> [Task directions] What you return must be every line below that includes the word "shown".

> [Extracted records]
#####

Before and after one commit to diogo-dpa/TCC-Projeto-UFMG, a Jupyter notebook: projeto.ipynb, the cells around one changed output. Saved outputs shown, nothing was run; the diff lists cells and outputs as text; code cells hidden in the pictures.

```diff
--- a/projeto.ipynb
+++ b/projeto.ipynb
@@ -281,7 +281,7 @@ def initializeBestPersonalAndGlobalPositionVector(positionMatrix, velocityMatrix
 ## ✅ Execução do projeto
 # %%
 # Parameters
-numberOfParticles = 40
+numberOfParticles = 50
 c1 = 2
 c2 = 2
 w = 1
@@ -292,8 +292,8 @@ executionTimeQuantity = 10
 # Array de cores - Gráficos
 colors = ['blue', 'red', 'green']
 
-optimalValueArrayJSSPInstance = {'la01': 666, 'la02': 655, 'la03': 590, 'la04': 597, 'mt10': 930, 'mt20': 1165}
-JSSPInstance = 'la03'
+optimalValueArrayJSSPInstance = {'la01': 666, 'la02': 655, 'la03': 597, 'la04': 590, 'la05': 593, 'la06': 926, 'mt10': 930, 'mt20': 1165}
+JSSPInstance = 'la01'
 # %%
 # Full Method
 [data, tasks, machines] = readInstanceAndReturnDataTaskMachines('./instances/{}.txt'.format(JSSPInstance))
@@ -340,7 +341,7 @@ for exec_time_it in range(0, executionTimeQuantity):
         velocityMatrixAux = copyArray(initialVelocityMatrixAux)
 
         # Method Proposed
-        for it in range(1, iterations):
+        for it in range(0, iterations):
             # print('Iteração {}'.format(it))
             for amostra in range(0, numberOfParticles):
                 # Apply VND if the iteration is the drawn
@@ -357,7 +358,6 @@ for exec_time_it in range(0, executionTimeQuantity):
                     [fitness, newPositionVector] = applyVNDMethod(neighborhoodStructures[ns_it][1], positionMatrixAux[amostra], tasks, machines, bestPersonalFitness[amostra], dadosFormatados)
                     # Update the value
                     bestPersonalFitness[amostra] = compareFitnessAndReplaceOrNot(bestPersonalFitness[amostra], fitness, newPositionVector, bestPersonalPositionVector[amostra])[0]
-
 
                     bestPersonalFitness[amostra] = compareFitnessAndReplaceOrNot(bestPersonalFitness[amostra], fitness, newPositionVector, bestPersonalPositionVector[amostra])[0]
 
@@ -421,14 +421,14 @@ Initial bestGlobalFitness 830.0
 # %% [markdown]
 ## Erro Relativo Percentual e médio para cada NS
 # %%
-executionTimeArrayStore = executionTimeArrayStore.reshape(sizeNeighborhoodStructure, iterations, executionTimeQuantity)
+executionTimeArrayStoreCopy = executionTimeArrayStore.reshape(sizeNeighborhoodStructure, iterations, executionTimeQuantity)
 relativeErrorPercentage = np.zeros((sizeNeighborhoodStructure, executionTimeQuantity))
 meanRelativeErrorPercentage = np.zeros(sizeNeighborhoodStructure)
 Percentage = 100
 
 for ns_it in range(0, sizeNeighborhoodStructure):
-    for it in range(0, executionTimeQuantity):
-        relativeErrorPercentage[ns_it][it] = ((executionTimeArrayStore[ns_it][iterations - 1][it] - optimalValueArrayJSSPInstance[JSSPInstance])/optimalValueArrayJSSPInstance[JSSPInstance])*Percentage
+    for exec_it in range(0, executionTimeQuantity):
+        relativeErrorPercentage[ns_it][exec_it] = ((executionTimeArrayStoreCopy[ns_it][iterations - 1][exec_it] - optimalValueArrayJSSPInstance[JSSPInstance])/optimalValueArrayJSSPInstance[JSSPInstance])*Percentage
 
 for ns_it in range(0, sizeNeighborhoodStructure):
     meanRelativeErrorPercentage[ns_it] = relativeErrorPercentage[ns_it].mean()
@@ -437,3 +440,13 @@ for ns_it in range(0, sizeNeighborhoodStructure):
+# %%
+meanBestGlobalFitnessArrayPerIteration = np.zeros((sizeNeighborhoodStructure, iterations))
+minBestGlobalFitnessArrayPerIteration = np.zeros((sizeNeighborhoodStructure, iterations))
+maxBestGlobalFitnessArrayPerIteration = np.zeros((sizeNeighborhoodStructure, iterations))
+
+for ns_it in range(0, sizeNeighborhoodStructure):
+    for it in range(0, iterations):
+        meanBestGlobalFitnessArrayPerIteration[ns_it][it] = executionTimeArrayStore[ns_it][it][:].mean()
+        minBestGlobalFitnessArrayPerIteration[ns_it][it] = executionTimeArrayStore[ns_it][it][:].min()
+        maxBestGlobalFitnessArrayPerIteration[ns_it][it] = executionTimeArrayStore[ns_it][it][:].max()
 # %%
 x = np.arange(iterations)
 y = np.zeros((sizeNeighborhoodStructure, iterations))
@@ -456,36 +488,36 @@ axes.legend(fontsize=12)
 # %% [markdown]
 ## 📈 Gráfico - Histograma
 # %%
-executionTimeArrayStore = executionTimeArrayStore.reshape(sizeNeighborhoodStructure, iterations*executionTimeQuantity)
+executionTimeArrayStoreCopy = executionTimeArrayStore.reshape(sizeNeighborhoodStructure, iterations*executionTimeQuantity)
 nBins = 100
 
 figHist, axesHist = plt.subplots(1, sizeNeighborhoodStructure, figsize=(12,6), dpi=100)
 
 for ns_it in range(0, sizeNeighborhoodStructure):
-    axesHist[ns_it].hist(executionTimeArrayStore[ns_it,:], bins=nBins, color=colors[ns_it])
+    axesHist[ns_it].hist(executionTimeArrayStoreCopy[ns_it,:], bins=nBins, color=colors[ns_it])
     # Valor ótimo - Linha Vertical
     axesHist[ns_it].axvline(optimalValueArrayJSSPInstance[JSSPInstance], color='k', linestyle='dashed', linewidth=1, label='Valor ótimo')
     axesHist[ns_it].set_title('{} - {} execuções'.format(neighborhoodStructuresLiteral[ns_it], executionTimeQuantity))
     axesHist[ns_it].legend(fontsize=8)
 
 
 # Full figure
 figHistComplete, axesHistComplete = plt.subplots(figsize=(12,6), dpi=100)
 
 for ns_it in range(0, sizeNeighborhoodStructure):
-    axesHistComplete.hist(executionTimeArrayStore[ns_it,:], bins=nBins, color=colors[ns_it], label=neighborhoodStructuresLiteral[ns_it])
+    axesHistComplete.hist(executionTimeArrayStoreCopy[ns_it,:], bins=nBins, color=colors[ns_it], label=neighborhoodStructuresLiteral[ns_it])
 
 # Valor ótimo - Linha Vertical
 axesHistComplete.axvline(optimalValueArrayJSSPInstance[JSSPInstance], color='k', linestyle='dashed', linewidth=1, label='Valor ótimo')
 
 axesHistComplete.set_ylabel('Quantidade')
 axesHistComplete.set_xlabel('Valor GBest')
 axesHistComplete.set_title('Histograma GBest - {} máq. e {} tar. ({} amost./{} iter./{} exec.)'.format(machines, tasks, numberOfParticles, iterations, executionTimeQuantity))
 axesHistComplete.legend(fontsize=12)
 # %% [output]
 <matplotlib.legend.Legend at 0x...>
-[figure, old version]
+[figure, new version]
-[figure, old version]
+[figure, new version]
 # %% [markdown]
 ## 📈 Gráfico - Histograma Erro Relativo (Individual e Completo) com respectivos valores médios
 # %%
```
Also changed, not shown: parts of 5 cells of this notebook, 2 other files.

#####

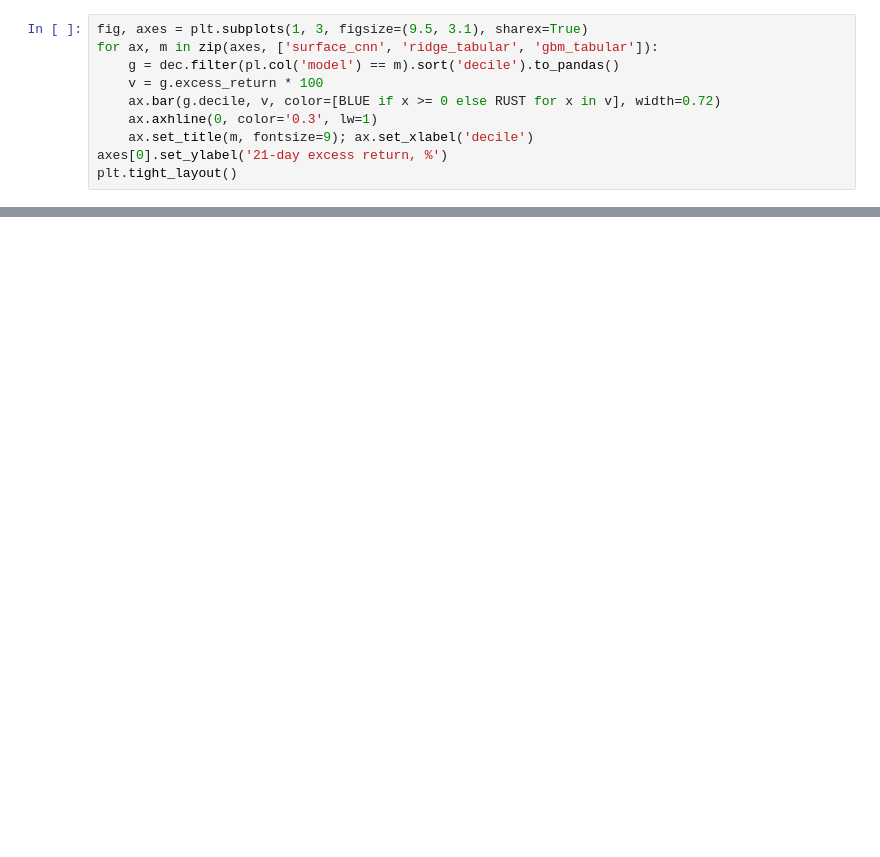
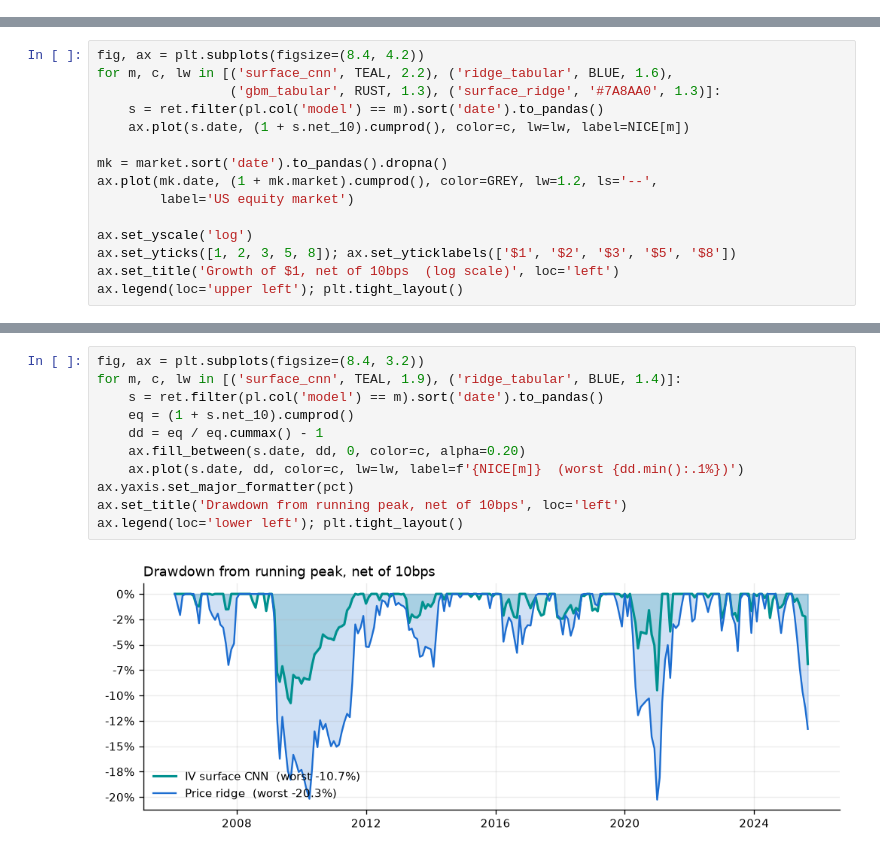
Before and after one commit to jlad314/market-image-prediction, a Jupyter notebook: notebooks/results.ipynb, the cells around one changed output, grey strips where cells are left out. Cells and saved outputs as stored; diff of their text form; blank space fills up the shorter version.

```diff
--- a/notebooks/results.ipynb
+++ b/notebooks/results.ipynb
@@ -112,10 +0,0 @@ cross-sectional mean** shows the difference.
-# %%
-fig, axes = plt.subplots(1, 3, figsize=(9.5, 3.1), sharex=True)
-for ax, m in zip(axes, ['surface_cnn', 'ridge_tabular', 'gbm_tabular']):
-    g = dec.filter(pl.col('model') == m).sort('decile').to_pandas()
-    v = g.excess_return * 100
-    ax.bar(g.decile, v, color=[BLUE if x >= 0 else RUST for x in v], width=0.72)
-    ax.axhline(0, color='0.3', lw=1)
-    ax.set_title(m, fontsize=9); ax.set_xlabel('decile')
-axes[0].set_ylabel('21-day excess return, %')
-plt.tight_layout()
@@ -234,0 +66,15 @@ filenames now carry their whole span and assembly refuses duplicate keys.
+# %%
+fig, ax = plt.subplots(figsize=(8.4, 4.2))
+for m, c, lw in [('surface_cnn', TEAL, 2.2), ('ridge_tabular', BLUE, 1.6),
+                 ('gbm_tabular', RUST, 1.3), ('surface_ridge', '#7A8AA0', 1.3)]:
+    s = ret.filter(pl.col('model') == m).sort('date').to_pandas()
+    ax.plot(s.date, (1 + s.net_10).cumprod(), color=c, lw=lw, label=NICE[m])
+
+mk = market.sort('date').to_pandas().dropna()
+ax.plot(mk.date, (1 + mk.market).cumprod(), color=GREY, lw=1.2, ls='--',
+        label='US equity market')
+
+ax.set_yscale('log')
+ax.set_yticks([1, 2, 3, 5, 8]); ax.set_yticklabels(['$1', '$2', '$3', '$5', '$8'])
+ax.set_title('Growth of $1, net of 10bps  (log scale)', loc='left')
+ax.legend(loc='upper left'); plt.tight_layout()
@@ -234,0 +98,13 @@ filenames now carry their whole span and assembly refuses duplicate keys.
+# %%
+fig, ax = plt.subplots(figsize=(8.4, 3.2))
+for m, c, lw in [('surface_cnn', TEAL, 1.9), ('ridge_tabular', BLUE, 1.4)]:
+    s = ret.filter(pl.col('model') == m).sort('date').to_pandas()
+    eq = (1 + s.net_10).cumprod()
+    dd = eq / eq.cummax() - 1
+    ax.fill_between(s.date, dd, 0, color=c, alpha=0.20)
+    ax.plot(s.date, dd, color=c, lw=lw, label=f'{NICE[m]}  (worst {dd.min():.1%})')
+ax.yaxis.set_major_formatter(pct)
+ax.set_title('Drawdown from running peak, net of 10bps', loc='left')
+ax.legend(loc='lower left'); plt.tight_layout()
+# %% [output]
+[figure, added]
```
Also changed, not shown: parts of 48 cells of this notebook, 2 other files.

#####

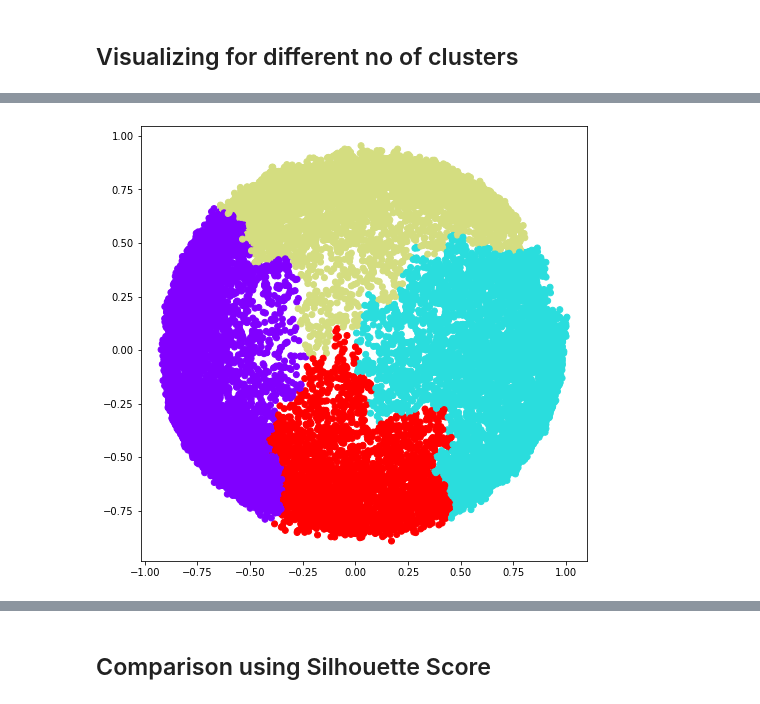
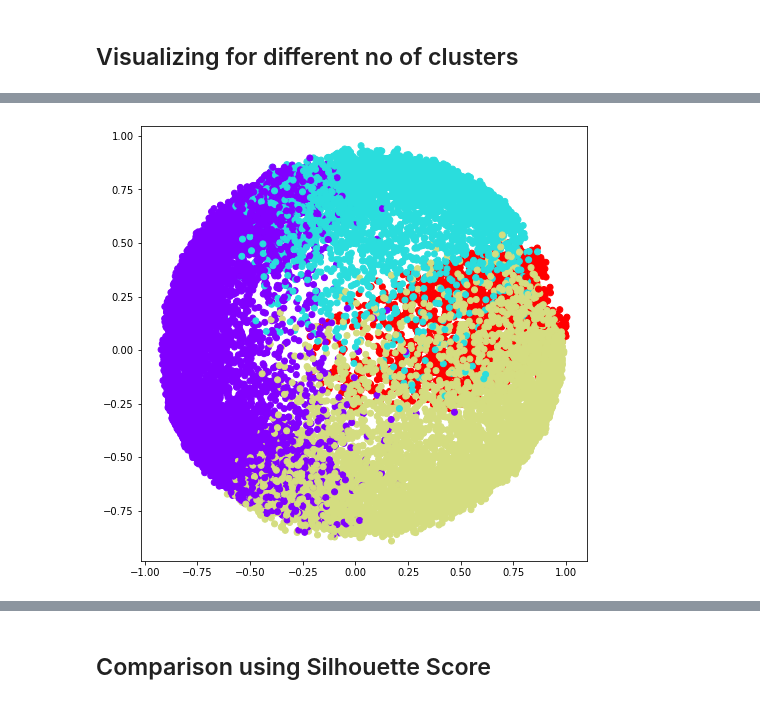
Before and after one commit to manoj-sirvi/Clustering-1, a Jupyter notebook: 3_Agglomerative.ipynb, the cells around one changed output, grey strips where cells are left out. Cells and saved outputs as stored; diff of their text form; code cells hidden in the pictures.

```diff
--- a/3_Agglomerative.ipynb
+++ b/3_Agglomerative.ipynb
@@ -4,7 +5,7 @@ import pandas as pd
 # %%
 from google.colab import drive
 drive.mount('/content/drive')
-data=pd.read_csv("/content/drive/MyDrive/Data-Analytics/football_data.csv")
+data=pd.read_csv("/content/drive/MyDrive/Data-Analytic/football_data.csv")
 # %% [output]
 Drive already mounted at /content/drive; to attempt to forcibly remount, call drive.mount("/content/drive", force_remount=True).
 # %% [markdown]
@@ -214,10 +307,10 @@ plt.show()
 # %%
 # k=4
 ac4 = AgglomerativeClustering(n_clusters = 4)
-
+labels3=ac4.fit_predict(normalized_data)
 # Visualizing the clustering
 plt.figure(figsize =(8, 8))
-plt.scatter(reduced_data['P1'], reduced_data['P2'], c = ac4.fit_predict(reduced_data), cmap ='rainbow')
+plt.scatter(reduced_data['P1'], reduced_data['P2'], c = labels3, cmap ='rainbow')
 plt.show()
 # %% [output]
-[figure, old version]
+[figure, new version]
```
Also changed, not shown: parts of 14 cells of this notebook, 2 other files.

#####

> [Completed task]
Before and after one commit to diogo-dpa/TCC-Projeto-UFMG, a Jupyter notebook: projeto.ipynb, the cells around one changed output. Saved outputs shown, nothing was run; the diff lists cells and outputs as text; code cells hidden in the pictures.
Also changed, not shown: parts of 5 cells of this notebook, 2 other files.
Also changed, not shown: parts of 48 cells of this notebook, 2 other files.
Also changed, not shown: parts of 14 cells of this notebook, 2 other files.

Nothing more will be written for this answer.